EXERCISE REQUIREMENTS → Where a line in the data below includes the word "paper", count it. State the total and nothing more.

DATA FOR THIS TASK →
☆ ☆ ☆
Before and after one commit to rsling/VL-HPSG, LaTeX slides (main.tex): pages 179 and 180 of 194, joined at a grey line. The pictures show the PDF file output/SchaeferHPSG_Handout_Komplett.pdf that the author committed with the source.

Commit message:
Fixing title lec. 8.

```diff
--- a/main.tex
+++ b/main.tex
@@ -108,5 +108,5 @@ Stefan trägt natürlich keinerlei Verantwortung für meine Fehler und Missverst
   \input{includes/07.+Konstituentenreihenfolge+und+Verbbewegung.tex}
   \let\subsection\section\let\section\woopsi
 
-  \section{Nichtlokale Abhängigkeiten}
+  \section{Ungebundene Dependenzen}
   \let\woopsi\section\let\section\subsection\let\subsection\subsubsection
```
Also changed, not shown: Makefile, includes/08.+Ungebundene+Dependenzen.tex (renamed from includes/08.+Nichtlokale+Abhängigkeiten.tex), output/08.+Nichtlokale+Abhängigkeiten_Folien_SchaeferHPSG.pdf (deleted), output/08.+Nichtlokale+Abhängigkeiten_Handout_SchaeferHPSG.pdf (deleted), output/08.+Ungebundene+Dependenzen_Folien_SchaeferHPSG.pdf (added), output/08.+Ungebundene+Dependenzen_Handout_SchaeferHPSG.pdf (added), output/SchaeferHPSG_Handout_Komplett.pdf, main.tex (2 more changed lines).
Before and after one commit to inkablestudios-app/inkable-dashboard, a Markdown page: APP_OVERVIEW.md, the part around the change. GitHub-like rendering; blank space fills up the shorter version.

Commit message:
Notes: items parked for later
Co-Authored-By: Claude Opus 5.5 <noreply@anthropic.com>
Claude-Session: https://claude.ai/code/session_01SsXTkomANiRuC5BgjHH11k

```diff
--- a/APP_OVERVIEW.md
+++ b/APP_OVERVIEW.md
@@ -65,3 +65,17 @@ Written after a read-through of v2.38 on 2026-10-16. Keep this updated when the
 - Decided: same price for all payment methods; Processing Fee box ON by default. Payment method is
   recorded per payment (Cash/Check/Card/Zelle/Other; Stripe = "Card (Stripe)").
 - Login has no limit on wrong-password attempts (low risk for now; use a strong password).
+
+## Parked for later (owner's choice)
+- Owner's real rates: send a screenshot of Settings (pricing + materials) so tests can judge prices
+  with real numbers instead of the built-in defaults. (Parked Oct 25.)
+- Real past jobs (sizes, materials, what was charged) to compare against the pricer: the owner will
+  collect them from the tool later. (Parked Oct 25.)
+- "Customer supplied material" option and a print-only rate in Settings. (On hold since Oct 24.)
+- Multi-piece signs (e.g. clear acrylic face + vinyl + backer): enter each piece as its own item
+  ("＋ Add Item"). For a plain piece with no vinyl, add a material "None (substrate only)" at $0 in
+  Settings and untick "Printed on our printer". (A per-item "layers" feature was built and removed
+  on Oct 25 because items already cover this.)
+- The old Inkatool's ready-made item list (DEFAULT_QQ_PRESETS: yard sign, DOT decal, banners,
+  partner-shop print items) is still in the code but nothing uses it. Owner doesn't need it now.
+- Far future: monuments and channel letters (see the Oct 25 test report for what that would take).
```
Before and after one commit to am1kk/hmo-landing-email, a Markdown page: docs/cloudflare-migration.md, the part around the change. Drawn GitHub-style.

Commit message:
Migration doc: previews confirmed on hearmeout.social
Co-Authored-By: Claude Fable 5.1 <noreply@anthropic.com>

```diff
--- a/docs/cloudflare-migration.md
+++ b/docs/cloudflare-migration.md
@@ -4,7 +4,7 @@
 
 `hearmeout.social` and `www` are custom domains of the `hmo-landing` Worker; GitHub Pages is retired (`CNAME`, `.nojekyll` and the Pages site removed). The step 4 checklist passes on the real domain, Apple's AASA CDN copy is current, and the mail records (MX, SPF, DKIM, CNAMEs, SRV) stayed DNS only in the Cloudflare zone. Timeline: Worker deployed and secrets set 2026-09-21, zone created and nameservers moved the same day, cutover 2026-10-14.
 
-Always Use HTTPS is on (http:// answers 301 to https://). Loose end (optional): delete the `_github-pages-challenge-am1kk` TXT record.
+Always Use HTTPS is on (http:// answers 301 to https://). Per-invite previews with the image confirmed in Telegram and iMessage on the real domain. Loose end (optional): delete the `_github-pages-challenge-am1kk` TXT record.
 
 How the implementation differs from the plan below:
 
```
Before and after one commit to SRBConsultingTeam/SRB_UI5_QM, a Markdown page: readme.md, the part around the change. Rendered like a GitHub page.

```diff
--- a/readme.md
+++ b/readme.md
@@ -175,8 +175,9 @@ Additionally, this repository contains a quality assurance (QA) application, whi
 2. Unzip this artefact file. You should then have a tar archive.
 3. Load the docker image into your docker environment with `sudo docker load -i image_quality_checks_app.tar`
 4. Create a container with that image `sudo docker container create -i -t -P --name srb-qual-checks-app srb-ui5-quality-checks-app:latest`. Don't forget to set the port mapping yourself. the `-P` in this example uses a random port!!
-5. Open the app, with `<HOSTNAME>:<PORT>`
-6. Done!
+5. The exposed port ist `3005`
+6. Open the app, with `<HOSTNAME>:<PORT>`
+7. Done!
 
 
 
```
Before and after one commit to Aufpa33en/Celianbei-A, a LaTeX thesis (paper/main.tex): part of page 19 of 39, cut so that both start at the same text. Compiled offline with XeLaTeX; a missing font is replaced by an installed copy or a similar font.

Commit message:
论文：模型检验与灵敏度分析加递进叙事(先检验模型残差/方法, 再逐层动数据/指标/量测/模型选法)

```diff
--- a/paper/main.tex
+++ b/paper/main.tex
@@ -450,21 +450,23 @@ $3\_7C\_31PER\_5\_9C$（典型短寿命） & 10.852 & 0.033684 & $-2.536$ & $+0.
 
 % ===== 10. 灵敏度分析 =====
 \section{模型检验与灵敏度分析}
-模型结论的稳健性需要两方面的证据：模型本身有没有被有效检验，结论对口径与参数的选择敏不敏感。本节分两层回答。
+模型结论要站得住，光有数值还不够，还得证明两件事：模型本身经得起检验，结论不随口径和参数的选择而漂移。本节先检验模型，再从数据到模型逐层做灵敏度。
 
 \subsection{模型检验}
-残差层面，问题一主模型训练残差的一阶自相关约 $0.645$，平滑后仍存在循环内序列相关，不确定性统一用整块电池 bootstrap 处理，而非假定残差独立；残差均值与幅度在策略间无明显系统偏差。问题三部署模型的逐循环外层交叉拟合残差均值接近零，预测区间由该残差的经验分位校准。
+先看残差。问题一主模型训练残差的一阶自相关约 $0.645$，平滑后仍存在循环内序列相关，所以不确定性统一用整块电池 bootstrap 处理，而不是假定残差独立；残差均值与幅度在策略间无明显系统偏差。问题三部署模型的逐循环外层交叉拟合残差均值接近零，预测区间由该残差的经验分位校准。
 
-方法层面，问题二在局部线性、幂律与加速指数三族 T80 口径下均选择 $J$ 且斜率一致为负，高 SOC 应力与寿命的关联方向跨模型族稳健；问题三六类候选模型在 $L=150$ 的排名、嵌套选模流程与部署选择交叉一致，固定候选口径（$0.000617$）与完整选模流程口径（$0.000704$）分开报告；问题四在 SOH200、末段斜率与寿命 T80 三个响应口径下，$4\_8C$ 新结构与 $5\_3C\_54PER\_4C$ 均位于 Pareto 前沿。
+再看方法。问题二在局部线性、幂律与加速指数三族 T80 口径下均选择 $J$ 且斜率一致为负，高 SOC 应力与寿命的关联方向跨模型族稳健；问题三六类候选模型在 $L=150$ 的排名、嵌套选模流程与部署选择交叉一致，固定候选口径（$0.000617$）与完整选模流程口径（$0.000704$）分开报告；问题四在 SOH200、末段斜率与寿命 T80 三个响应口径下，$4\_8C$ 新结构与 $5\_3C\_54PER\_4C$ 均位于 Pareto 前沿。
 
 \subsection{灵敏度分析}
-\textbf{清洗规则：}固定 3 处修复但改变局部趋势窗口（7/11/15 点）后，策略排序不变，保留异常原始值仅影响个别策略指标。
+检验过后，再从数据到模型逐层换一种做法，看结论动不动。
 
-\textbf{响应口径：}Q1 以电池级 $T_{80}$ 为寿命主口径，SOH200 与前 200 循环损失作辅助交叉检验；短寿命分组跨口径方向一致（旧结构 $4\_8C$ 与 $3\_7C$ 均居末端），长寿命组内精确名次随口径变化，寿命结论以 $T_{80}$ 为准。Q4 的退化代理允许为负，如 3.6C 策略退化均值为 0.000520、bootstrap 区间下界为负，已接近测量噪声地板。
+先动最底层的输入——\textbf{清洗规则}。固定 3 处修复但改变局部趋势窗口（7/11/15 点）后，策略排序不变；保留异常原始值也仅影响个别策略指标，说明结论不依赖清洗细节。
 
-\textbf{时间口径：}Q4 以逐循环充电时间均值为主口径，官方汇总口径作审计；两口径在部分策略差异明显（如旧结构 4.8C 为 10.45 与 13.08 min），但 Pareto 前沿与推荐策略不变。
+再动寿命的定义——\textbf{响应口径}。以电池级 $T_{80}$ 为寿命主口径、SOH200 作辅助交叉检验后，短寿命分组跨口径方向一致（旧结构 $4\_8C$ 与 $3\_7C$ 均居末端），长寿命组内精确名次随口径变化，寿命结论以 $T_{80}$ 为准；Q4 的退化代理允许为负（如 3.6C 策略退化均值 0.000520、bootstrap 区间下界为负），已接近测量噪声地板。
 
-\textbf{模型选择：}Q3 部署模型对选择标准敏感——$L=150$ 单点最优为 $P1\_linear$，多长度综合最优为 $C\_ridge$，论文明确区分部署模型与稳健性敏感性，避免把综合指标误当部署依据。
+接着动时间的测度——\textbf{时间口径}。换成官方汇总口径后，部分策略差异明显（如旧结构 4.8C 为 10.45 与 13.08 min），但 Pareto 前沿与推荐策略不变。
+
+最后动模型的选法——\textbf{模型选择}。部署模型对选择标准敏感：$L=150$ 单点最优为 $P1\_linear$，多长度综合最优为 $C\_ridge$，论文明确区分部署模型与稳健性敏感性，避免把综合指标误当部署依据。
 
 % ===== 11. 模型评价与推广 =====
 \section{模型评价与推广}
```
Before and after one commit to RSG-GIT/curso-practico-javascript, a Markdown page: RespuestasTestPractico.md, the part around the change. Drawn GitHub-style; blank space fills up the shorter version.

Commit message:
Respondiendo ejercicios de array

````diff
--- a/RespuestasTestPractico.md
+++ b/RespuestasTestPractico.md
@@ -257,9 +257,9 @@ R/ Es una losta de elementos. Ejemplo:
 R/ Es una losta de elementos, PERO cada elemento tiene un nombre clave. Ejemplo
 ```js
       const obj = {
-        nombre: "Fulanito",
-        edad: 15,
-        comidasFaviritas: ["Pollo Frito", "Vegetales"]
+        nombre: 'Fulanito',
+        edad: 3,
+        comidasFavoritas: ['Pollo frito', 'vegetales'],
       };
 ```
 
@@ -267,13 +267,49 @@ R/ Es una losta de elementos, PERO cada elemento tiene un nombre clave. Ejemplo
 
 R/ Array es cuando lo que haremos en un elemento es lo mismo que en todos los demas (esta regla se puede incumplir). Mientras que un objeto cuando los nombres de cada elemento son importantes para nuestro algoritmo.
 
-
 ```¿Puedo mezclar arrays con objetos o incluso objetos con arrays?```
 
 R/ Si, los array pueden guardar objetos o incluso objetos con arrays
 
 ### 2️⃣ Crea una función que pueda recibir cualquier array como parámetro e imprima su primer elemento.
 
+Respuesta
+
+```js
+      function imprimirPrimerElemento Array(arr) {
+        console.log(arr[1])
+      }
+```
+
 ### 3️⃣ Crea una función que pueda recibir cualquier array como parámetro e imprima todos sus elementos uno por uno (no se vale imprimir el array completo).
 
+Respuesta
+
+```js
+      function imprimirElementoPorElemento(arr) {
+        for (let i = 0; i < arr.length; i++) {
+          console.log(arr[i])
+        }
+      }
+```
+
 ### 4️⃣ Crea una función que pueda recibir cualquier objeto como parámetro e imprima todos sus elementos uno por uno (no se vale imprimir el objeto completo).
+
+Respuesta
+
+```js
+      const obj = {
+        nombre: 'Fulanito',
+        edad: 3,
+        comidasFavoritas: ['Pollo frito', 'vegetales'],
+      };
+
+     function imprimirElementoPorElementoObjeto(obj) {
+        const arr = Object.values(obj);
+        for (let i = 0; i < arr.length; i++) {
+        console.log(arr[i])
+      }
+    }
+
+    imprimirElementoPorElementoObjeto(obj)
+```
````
☆ ☆ ☆
SOLVED EXERCISE → 3